At the Pentagon in Arlington, a low rumbling built to the point that the building was shaking. NBC News's Jim Miklaszewski said his first thought was that the shaking felt like the Sept. 11, 2001, terrorist attacks. People ran into the corridors of the government's biggest building and as the shaking continued there were shouts of "Evacuate! Evacuate!"

Viewer Pics: 5.8-Magnitude Earthquake Felt Throughout DC Area

All the monuments on the National Mall were evacuated. The Washington Monument, Lincoln Memorial, Jefferson Memorial and the Old Post Office Tower were closed on the day of the quake, and parts of the White House, the Pentagon, Department of Homeland Security and the U.S. Capitol were evacuated. Light fixtures shook on the ceiling of the Capitol.

Following the quake, scientists recorded more than 600 aftershocks, including a 4.2-magnitude one felt inside the Beltway.

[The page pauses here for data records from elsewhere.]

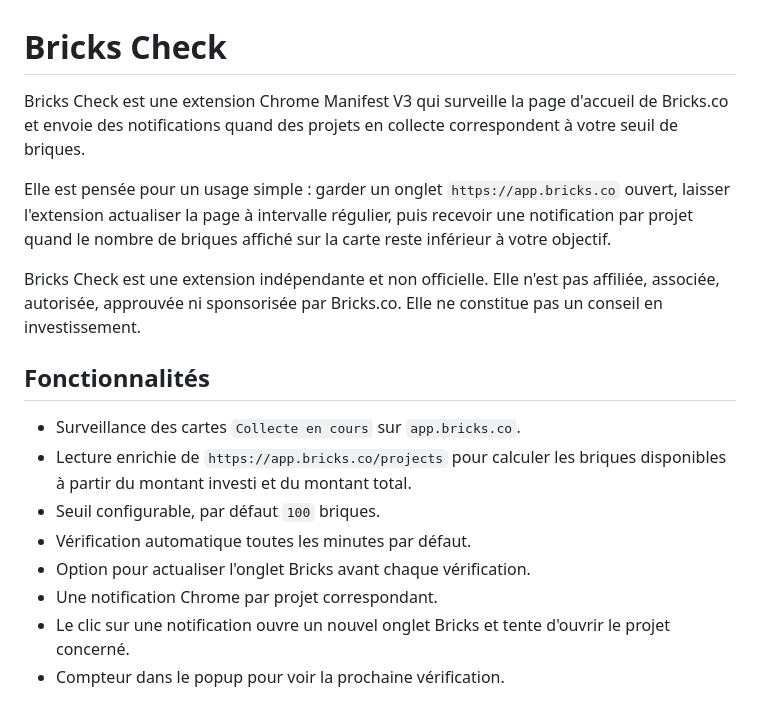
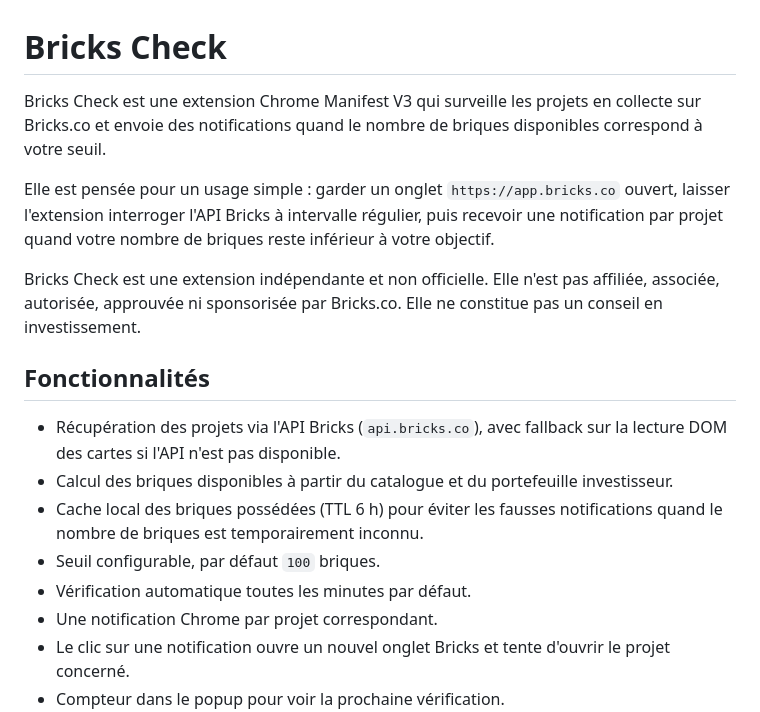
Before and after one commit to thibault-monteiro/bricksCheck, a Markdown page: README.md, the part around one of its changes. Drawn GitHub-style.

```diff
--- a/README.md
+++ b/README.md
@@ -1,18 +1,18 @@
 # Bricks Check
 
-Bricks Check est une extension Chrome Manifest V3 qui surveille la page d'accueil de Bricks.co et envoie des notifications quand des projets en collecte correspondent à votre seuil de briques.
+Bricks Check est une extension Chrome Manifest V3 qui surveille les projets en collecte sur Bricks.co et envoie des notifications quand le nombre de briques disponibles correspond à votre seuil.
 
-Elle est pensée pour un usage simple : garder un onglet `https://app.bricks.co` ouvert, laisser l'extension actualiser la page à intervalle régulier, puis recevoir une notification par projet quand le nombre de briques affiché sur la carte reste inférieur à votre objectif.
+Elle est pensée pour un usage simple : garder un onglet `https://app.bricks.co` ouvert, laisser l'extension interroger l'API Bricks à intervalle régulier, puis recevoir une notification par projet quand votre nombre de briques reste inférieur à votre objectif.
 
 Bricks Check est une extension indépendante et non officielle. Elle n'est pas affiliée, associée, autorisée, approuvée ni sponsorisée par Bricks.co. Elle ne constitue pas un conseil en investissement.
 
 ## Fonctionnalités
 
-- Surveillance des cartes `Collecte en cours` sur `app.bricks.co`.
-- Lecture enrichie de `https://app.bricks.co/projects` pour calculer les briques disponibles à partir du montant investi et du montant total.
+- Récupération des projets via l'API Bricks (`api.bricks.co`), avec fallback sur la lecture DOM des cartes si l'API n'est pas disponible.
+- Calcul des briques disponibles à partir du catalogue et du portefeuille investisseur.
+- Cache local des briques possédées (TTL 6 h) pour éviter les fausses notifications quand le nombre de briques est temporairement inconnu.
 - Seuil configurable, par défaut `100` briques.
 - Vérification automatique toutes les minutes par défaut.
-- Option pour actualiser l'onglet Bricks avant chaque vérification.
 - Une notification Chrome par projet correspondant.
 - Le clic sur une notification ouvre un nouvel onglet Bricks et tente d'ouvrir le projet concerné.
 - Compteur dans le popup pour voir la prochaine vérification.
```
Also changed, not shown: other parts of README.md (+14 -11 lines).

The Washington Post/Getty Images
An angel, dislodged from the southwest pinnacle of the "Gloria in Excelsis" or central tower sits on the roof of the Washington National Cathedral following a 5.8-magnitude earthquake. (Photo by Nikki Kahn/The Washington Post via Getty Images)

A woman visiting the Washington National Cathedral with her son on the day of the quake said the floors were making waves. Her son said when they got outside, they saw pieces of stone on the ground, News4 reported at the time. The building was evacuated.

Eight years later, the cathedral is still undergoing repairs that will cost a total of $34 million, but more than half that amount — $19 million — still needs to be rasied, a cathedral spokesman said. 

"The work will take as long as it takes to raise the money," Kevin Eckstrom, chief communications officer of the Washington National Cathedral, told NBC Washington. "The sooner we have the funds, the sooner we can complete the repairs." The cathedral receives no direct support from the federal government or any national church body, so the funds are the result of benefactors and donors, Eckstrom said.

While nearly half of the repairs are done, the cathedral is still facing some of the most complicated and expensive work, including restoring the heights of the Central Tower.

The work being done to repair the National Cathedral is costly and time-consuming, but it is getting some help from Legos. Derrick Ward reports.

The quake also left hundreds of cracks in the façade of the Washington Monument and damaged its elevator, causing $15 million in damage and forcing a closure of nearly three years.

The monument reopened in 2014, only to close again two years later for elevator renovations, although officials said there was no single source of those elevator problems. The monument is finally set to reopen in September.

[NATL] Dramatic Photos From 2011: 5.8 Quake Hits East Coast

Following the quake, Virginia, Maryland and the District of Columbia revised their emergency planning documents to include earthquakes. The response of many East Coast residents — many of whom fled high-rise buildings — went counter to the behavior recommended by experts during a quake.

A USGS graphic compares a pair of earthquakes that struck coastal areas of the U.S.
Copyright AP - Associated Press
Contact Us